----- Supplied material -----

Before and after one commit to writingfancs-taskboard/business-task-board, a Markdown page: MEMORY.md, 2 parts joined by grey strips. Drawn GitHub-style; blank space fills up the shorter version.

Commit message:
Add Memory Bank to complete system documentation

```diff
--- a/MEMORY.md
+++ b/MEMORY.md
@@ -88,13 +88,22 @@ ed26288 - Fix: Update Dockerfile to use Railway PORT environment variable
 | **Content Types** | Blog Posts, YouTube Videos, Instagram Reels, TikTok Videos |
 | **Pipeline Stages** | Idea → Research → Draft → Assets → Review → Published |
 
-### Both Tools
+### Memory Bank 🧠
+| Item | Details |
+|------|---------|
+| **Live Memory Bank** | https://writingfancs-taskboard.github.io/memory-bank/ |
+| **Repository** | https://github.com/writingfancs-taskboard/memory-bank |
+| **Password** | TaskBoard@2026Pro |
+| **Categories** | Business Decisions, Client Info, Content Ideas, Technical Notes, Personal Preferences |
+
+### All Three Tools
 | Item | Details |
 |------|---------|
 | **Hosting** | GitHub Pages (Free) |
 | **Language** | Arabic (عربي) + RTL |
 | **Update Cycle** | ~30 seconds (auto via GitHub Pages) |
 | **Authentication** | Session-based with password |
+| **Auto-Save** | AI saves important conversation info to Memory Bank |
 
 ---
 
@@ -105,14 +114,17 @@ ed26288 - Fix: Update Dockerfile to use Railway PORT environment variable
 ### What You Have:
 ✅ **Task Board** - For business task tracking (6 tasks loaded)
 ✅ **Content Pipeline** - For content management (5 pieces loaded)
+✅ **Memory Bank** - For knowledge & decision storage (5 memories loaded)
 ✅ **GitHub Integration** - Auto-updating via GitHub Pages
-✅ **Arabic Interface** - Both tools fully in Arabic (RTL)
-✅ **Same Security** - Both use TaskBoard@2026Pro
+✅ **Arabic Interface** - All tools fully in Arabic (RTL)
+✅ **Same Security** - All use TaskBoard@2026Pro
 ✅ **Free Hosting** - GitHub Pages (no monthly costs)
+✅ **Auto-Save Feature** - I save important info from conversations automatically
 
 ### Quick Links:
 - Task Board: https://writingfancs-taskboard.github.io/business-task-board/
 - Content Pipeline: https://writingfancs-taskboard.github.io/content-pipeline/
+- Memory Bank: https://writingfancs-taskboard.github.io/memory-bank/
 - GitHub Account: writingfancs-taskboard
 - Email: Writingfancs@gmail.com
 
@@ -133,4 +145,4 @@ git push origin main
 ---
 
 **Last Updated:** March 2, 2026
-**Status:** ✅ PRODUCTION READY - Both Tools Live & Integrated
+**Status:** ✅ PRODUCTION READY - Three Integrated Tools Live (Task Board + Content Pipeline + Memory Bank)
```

-----

Brief>
Go through the records and copy each line with "Arabic" in it.

Answer to the problem>
 | **Language** | Arabic (عربي) + RTL |
-✅ **Arabic Interface** - Both tools fully in Arabic (RTL)
+✅ **Arabic Interface** - All tools fully in Arabic (RTL)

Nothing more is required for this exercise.